Stanislav Diviš was born on 20 November 1953 in Kutná Hora and was attracted to the world of fine art when he fell in love with the work of František Kupka. It is interesting that at junior school in Telč his marks in art were only average. After studying to be an electrician and passing his baccalaureate at senior school in Kutná Hora, between 1975 and 1982 he worked as a labourer in many different jobs and made several attempts to be accepted by an art school. In 1982, he finally won a place at the Academy of Fine Arts (AVU) in the restoration department. In 1983 and 1984 he had already organised his first events, which heralded the later and extremely important Confrontations. These were St Nicholas parties held at AVU, for which students from all the studies created the decorations. From 1984 to 1987 along with Jiří David he organised a total of six of these illegal and semi legal Confrontations, which represented for students at that time the only possibility of freely exhibiting their work. In 1985, under the pretext of transferring to the Academy of Arts, Architecture and Design, he was obliged to terminate his studies and since 1987 has been regularly showing his works at all important Czech and foreign contemporary art exhibitions. Also in 1987 the Tvrdohlaví group was formed, and Diviš was part of its first joint exhibition in December of that year. In 1996 and 1997 he worked as assistant to Jiří David in the latter’s studio in AVU, and from 2003 was head of the painting studio at the Academy of Arts, Architecture and Design, a position he left in 2010.

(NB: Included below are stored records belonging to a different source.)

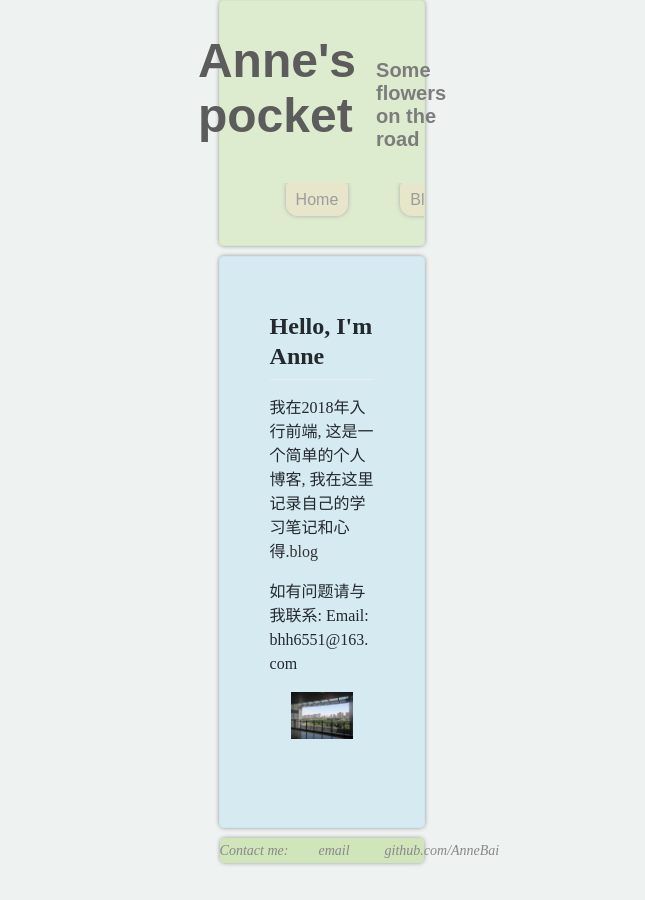
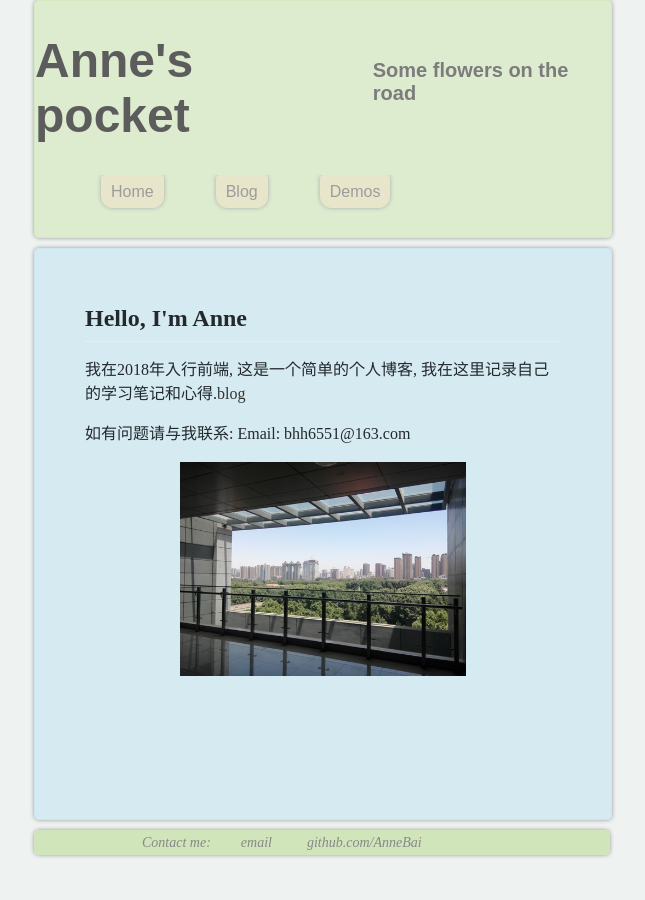
Before and after one commit to AnneBai/AnneBai.github.io, a Jekyll site: the page built from index.html, in a window 1280 px wide. Shown: the whole page, without its empty margins (318-963 px from the left). Built offline with Jekyll 4.4.1, drawn with Linux system fonts in a browser that asks for light colours; Markdown is read by kramdown in place of the engine named in the settings.

Commit message:
fix media-query and layout

```diff
--- a/_layouts/default.html
+++ b/_layouts/default.html
@@ -8,8 +8,10 @@
 
   <body>
     <header>
-      <h1>Anne's pocket<br/>
-      <small>Some flowers on the road</small></h1>
+      <h1>
+        <span>Anne's pocket</span>
+        <small>Some flowers on the road</small>
+      </h1>
       <nav>
         <ul>
           <li><a href="/">Home</a></li>
--- a/styles/style.css
+++ b/styles/style.css
@@ -6,7 +6,7 @@ body {
   margin: 0 auto;
 }
 header, article, footer {
-  width:40%;
+  width:100%;
   margin: 0px auto;
   box-shadow:0px 0px 4px #999;
   border-radius:5px;
@@ -23,17 +23,17 @@ header, article, footer {
 }
 @media screen and (min-width: 768px) {
   body {
-    width:65%;
+    width:70%;
   }
 }
 @media screen and (min-width: 992px) {
   body {
-    width:50%;
+    width:55%;
   }
 }
 @media screen and (min-width: 1200px) {
   body {
-    width:40%;
+    width:45%;
   }
 }
 header {
```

Since midway through the 1990s Stanislav Diviš’s works have occupied a space more or less on the boundary of abstraction, but almost always with a residue of materiality through the use of alternative symbols. During this period, semiotics, especially in Diviš’s and David’s pictures, became a symbol of Czech postmodernism and Diviš’s pictures always exercise our imagination and the power of symbols. Another feature characterising his work is the fact it almost always involves extensive cycles, which are marked by concentrated formal and expressive integrity and the constant reinterpretation of the artist’s own older works or the models of other artists.

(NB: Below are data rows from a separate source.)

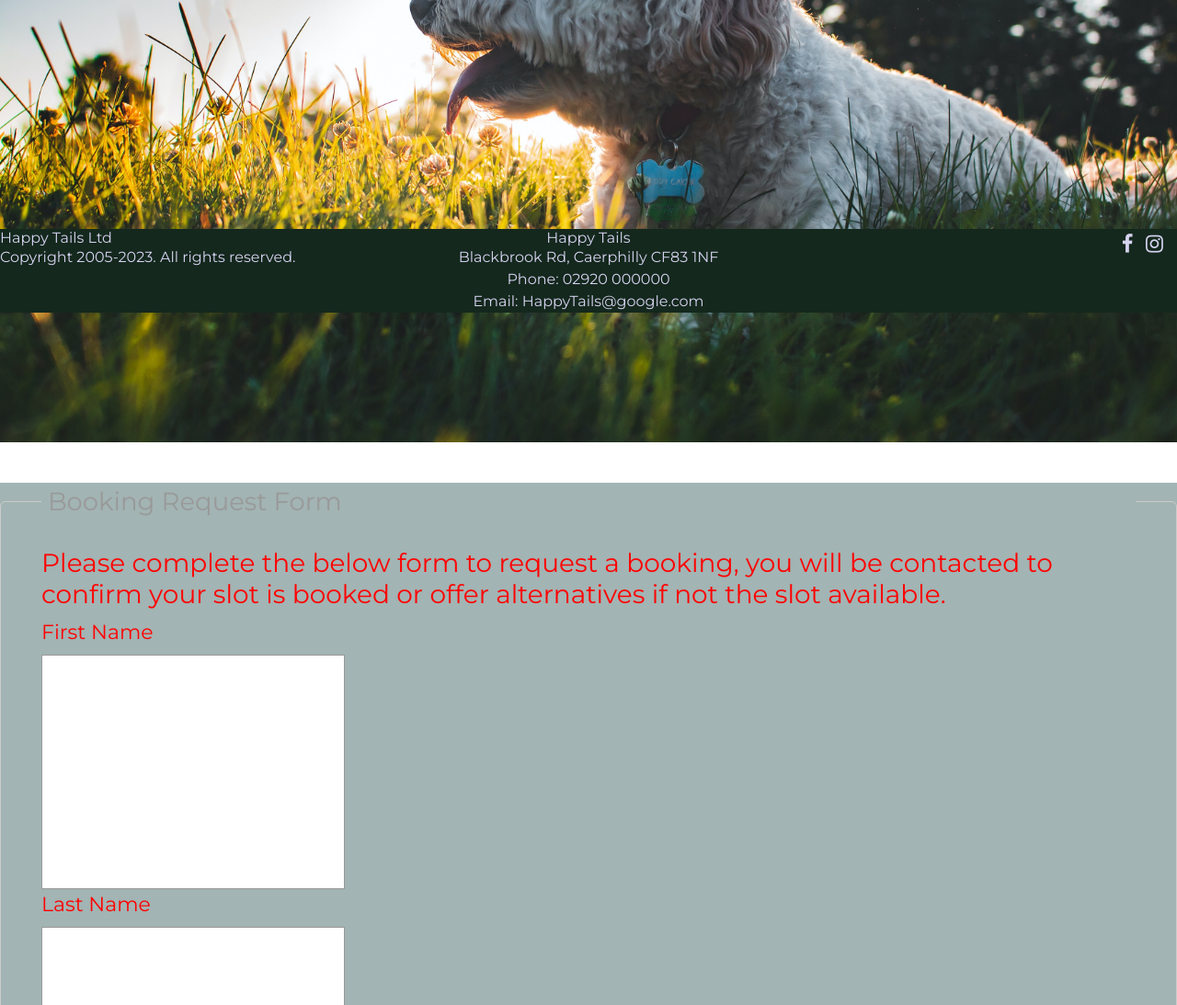
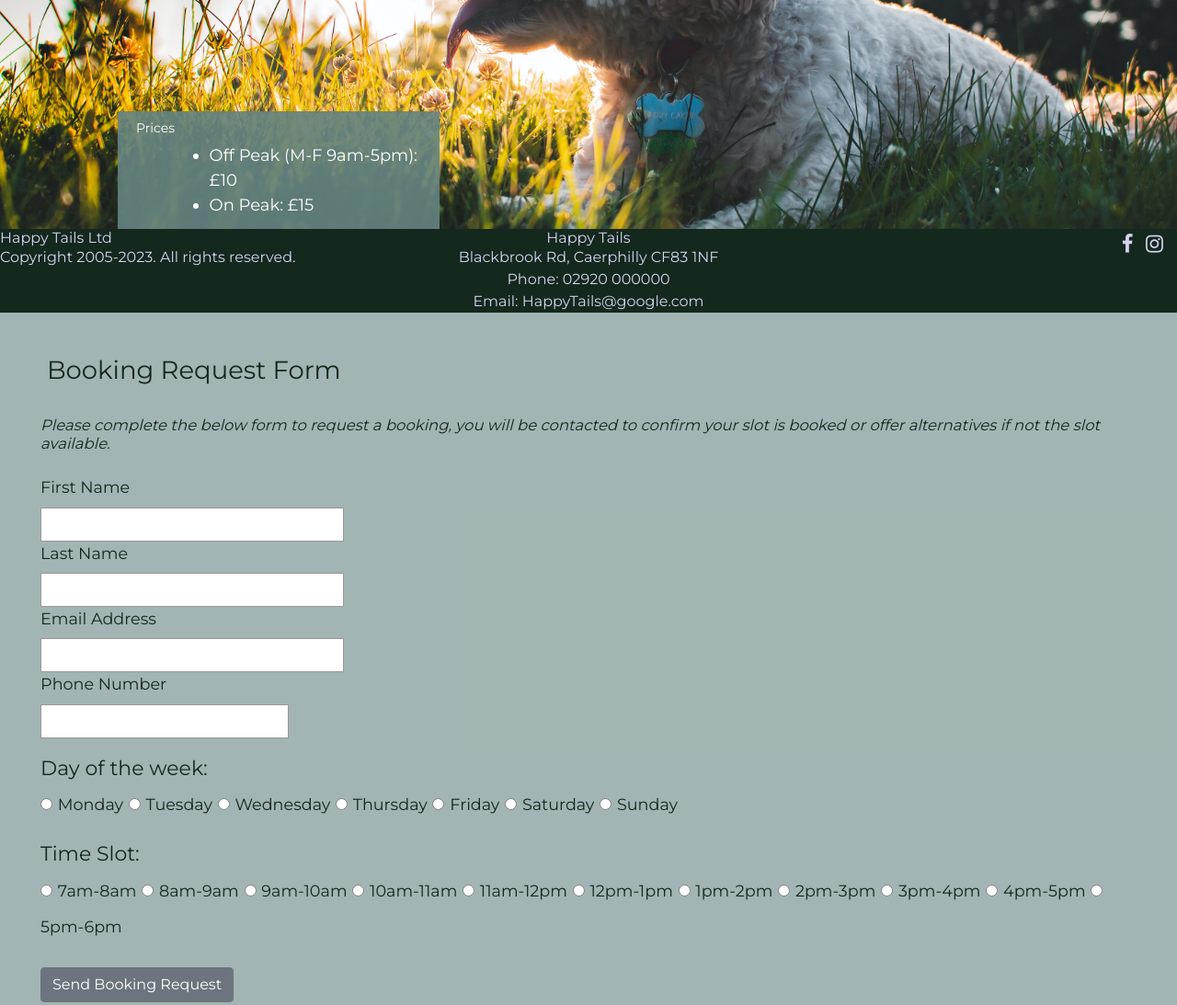
Before and after one commit to Jen-Selby/MP1, a plain HTML site: page pricesbooking.html in a window 1280 px wide. Shown: the part 460-1553 px from the top of the page at 92% size. Drawn offline with nearby package versions, Linux system fonts and the light colour scheme.

Commit message:
Update: Styling prices and booking page

```diff
--- a/assets/css/style2.css
+++ b/assets/css/style2.css
@@ -239,53 +239,79 @@ iframe {
     height: 500px;
 }
 
-/* prices & booking page */
+/* Prices & Booking page */
 
 .pricessection {
     clear: left;
     background: url("../images/image4.jpg");
     background-size: cover;
     background-position: center;
-    height: 100vh;
+    height: 70vh;
+    margin-top: 0;
+    padding-top: 0;
 }
 
 .pricestext {
 
-    margin-top: 50px;
+    margin-top: 53vh;
     color: #fff;
-    background-color: rgba(100, 131, 129, 0.6);
-    max-width: 300px;
+    background-color: rgba(100, 131, 129, 0.9);
+    max-width: 250px;
     position: absolute;
     left: 10%;
-    padding: 10px;
-    font-size: 18px;
+    padding: 5px;
+    font-size: 12px;
     width: 60%;
 }
 
-/* form */
+.pricestext h2 {
+    font-size: 14px;
+    padding-left: 10px;
+}
+
+.pricestext ul {
+    padding-left: 7vw;
+}
+
+/*prices & booking page - form */
 
 .bookingsection {
     background: rgba(100, 131, 129, 0.6);
+    margin-top: 0;
+    padding-top: 1px;
 }
 
 fieldset {
-    margin: 2em 0;
-    padding: 1em 2em;
-    border: solid 1px #ccc;
+    margin: 1em 0;
+    padding: 1em 1em;
+    /* border: solid 1px #ccc; */
     border-radius: 6px;
     min-width: 200px;
-    color: red;
+    color: #14281D;
 }
 
 legend {
-    font-size: 1.25em;
+    font-size: 1em;
     padding: 0 .25em;
-    color: #999;
+    color: #14281D;
+}
+
+.bookingdesc {
+    font-size: 0.6em;
+    font-style: italic;
+    padding-bottom: 1em;
 }
 
 label {
     display: block;
     margin-top: 0;
+    font-size: 0.6em;
+}
+
+#dow,
+#ts {
+    font-size: 0.8em;
+    padding-top: 20px;
 }
 
 .radio label {
@@ -297,14 +323,36 @@ label:first-of-type {
 }
 
 input {
-    padding: 5em;
+    /* padding: 5em; */
     border: solid 1px #999;
 }
 
-input[type="email"],
+input[type="email"] {
+    width: 15em;
+}
+
 input[type="text"] {
     width: 15em;
 }
+
+.radios {
+    margin-bottom: 1em;
+}
+
+.radios label {
+    display: inline-block;
+}
+
+input[type="radio"] {
+    display: inline-block;
+    padding-top: 0;
+    margin-top: 0;
+    margin-left: 0;
+    margin-right: 0;
+}
+
+
+
 
 @media only screen and (min-width: 768px) {
 
@@ -418,5 +466,107 @@ input[type="text"] {
         background-size: cover;
     }
 
+    /* prices & booking page */
+
+    .pricessection {
+        clear: left;
+        background: url("../images/image4.jpg");
+        background-size: cover;
+        background-position: center;
+        height: 82vh;
+        margin-top: 0;
+        padding-top: 0;
+    }
+
+    .pricestext {
+
+        margin-top: 55vh;
+        color: #fff;
+        background-color: rgba(100, 131, 129, 0.9);
+        max-width: 350px;
+        position: absolute;
+        left: 10%;
+        padding: 10px;
+        font-size: 18px;
+        width: 70%;
+    }
+
+    /* form */
+
+    .bookingsection {
+        background: rgba(100, 131, 129, 0.6);
+        margin-top: 0;
+        padding-top: 1px;
+    }
+
+    fieldset {
+        margin: 2em 0;
+        padding: 1em 2em;
+        /* border: solid 1px #ccc; */
+        border-radius: 6px;
+        min-width: 200px;
+        color: #14281D;
+    }
+
+    legend {
+        font-size: 1.25em;
+        padding: 0 .25em;
+        color: #14281D;
+    }
+
+    .bookingdesc {
+        font-size: 0.75em;
+        font-style: italic;
+        padding-bottom: 1em;
+    }
+
+    label {
+        display: block;
+        margin-top: 0;
+        font-size: 0.8em;
+    }
+
+    #dow,
+    #ts {
+        font-size: 1em;
+        padding-top: 20px;
+    }
+
+    .radio label {
+        margin-top: 0;
+    }
+
+    label:first-of-type {
+        margin-top: 0;
+    }
+
+    input {
+        /* padding: 5em; */
+        border: solid 1px #999;
+    }
+
+    input[type="email"] {
+        width: 15em;
+    }
+
+    input[type="text"] {
+        width: 15em;
+    }
+
+    .radios {
+        margin-bottom: 1em;
+    }
+
+    .radios label {
+        display: inline-block;
+    }
+
+    input[type="radio"] {
+        display: inline-block;
+        padding-top: 0;
+        margin-top: 0;
+        margin-left: 0;
+        margin-right: 0;
+    }
 
 }
--- a/pricesbooking.html
+++ b/pricesbooking.html
@@ -82,8 +82,10 @@
         <form method="post" action="#" class="bookingform">
             <fieldset>
                 <legend>Booking Request Form</legend>
-                <h3>Please complete the below form to request a booking, you will be contacted to confirm your slot is
-                    booked or offer alternatives if not the slot available.<i class="fas fa-heartbeat"></i></h3>
+                <h3 class="bookingdesc">Please complete the below form to request a booking, you will be contacted to
+                    confirm your slot is
+                    booked or offer alternatives if not the slot available.
+                </h3>
 
                 <label for="firstname">First Name</label>
                 <input type="text" id="firstname" name="first_name" required class="textinput">
@@ -96,48 +98,58 @@
 
                 <label for="number">Phone Number</label>
                 <input type="tel" id="number" name="phone_number" required class="textinput">
+                <div class="radios">
+                    <h4 id="dow">Day of the week:</h4>
 
-                <h4>Day of the week:</h4>
+                    <input type="radio" id="mon" name="daysofweek" value="Monday" required>
                     <label for="mon">Monday</label>
-                <input type="radio" id="mon" name="daysofweek" value="Monday" required>
-                <label for="mon">Tuesday</label>
-                <input type="radio" id="mon" name="daysofweek" value="Tuesday" required>
-                <label for="mon">Wednesday</label>
-                <input type="radio" id="mon" name="daysofweek" value="Wednesday" required>
-                <label for="mon">Thursday</label>
-                <input type="radio" id="mon" name="daysofweek" value="Thursday" required>
-                <label for="mon">Friday</label>
-                <input type="radio" id="mon" name="daysofweek" value="Friday" required>
-                <label for="mon">Saturday</label>
-                <input type="radio" id="mon" name="daysofweek" value="Saturday" required>
-                <label for="mon">Sunday</label>
-                <input type="radio" id="mon" name="daysofweek" value="Sunday" required>
 
-                <h4>Time Slot:</h4>
+                    <input type="radio" id="tue" name="daysofweek" value="Tuesday" required>
+                    <label for="tue">Tuesday</label>
+
+                    <input type="radio" id="wed" name="daysofweek" value="Wednesday" required>
+                    <label for="wed">Wednesday</label>
+
+                    <input type="radio" id="thu" name="daysofweek" value="Thursday" required>
+                    <label for="thu">Thursday</label>
+
+                    <input type="radio" id="fri" name="daysofweek" value="Friday" required>
+                    <label for="fri">Friday</label>
+
+                    <input type="radio" id="sat" name="daysofweek" value="Saturday" required>
+                    <label for="sat">Saturday</label>
+
+                    <input type="radio" id="sun" name="daysofweek" value="Sunday" required>
+                    <label for="sun">Sunday</label>
+
+
+                    <h4 id="ts">Time Slot:</h4>
+                    <input type="radio" id="1" name="timeslot" value="7am-8am" required>
                     <label for="1">7am-8am</label>
-                <input type="radio" id="1" name="timeslot" value="7am-8am" required>
+                    <input type="radio" id="2" name="timeslot" value="8am-9am" required>
                     <label for="1">8am-9am</label>
-                <input type="radio" id="2" name="timeslot" value="8am-9am" required>
+                    <input type="radio" id="3" name="timeslot" value="9am-10am" required>
                     <label for="1">9am-10am</label>
-                <input type="radio" id="3" name="timeslot" value="9am-10am" required>
+                    <input type="radio" id="4" name="timeslot" value="10am-11am" required>
                     <label for="1">10am-11am</label>
-                <input type="radio" id="4" name="timeslot" value="10am-11am" required>
+                    <input type="radio" id="5" name="timeslot" value="11am-12pm" required>
                     <label for="1">11am-12pm</label>
-                <input type="radio" id="5" name="timeslot" value="11am-12pm" required>
+                    <input type="radio" id="6" name="timeslot" value="12pm-1pm" required>
                     <label for="1">12pm-1pm</label>
-                <input type="radio" id="6" name="timeslot" value="12pm-1pm" required>
+                    <input type="radio" id="7" name="timeslot" value="1pm-2pm" required>
                     <label for="1">1pm-2pm</label>
-                <input type="radio" id="7" name="timeslot" value="1pm-2pm" required>
+                    <input type="radio" id="8" name="timeslot" value="2pm-3pm" required>
                     <label for="1">2pm-3pm</label>
-                <input type="radio" id="8" name="timeslot" value="2pm-3pm" required>
+                    <input type="radio" id="9" name="timeslot" value="3pm-4pm" required>
                     <label for="1">3pm-4pm</label>
-                <input type="radio" id="9" name="timeslot" value="3pm-4pm" required>
+                    <input type="radio" id="10" name="timeslot" value="4pm-5pm" required>
                     <label for="1">4pm-5pm</label>
-                <input type="radio" id="10" name="timeslot" value="4pm-5pm" required>
+                    <input type="radio" id="10" name="timeslot" value="5pm-6pm" required>
                     <label for="1">5pm-6pm</label>
-                <input type="radio" id="10" name="timeslot" value="5pm-6pm" required>
 
-                <input type="submit" value="Send Booking Request" class="submitbutton">
+                </div>
+
+                <input type="submit" value="Send Booking Request" class="submitbutton btn btn-secondary">
         </form>
         </fieldset>
 
```
Lines whose indentation alone changed are shown as unchanged.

His first large cycle entitled Clowns, which the artist worked on in 1984 and 1985, is understandably strongly influenced by the neo-expressionist wave of the German Neue Wilde and the Italian trans-avantgarde. Around 1987, Diviš painted canvases with an exclusively sacred theme. These include the Twelve Apostles, Golgotha, Ark and Carrying the Cross, which were exhibited as a complete cycle at Diviš’s first solo exhibition in the Blatiny Cultural Centre, Prague, and which feature a more or less strict lattice-like grid. In 1990, he created the cycle entitled Spartakiada 90, in which he depicted the movements of the gymnasts on the surface of the stadium using field coordinates. A later reminiscence of this cycle is his set of pictures entitled Recollection of Spartakiada 90. In Scores (1992) he attempted, like many of his predecessors who had been Czech composers of musicals or Orphists, to transpose musical notation into an ingenious system of symbols as abstract as music itself. The cycle entitled Remains, which dates back to 1995, was inspired by samples of materials produced today by the now desolate West Bohemia textile works in Aš, and addresses the question of the search for possible barriers to the deconstruction of the model. The cycle Mushrooms (1995) confronts the abstract coloured surface of the background with exact transcriptions of drawings from a mycological atlas. The starting point of the cycle Two Worlds (2002 – 2003) were the drawings created by Diviš’s son when still a boy.
Martin Dostál, Jiří David, Stanislav Diniš, … probatum est, Praha, 2012.
Stanislav Diviš, Střepy, zbytky, doteky, Galerie moderního umění v Hradci Králové, 2011.
Stanislav Diviš, Ztracené světy (kat. výst.), Galerie města Plzně, 2009.
Martin Dostál, Stanislav Diviš, Praha, 2008.
Stanislav Diviš, Květy z ráje (kat. výst.), Galerie České pojišťovny, 2006.
Stanislav Diviš, Dva světy, Obrazy (kat. výst.), Galerie Felixe Jeneweina města Kutné Hory, 2001.
Stanislav Diviš, Obrazy 1985 – 1992 (kat. výst.), Galerie Václava Špály, 1993.
Martin Dostál, Stanislav Diviš, Detail V, 1998, č. 3, s. 3.
Jana Ševčíková, Jiří Ševčík, Paradoxy nejen Stanislava Diviše, Výtvarné umění, 1992, č. 3, s. 34-39.
Jiří Olič, Tvrdohlaví 1987 – 1990, Výtvarné umění, 1991, č. 1, s. 41-44.
Pavel Ondračka, II. výstava Tvrdohlavých, Výtvarná kultura, 1990, č. 3, s. 37-40.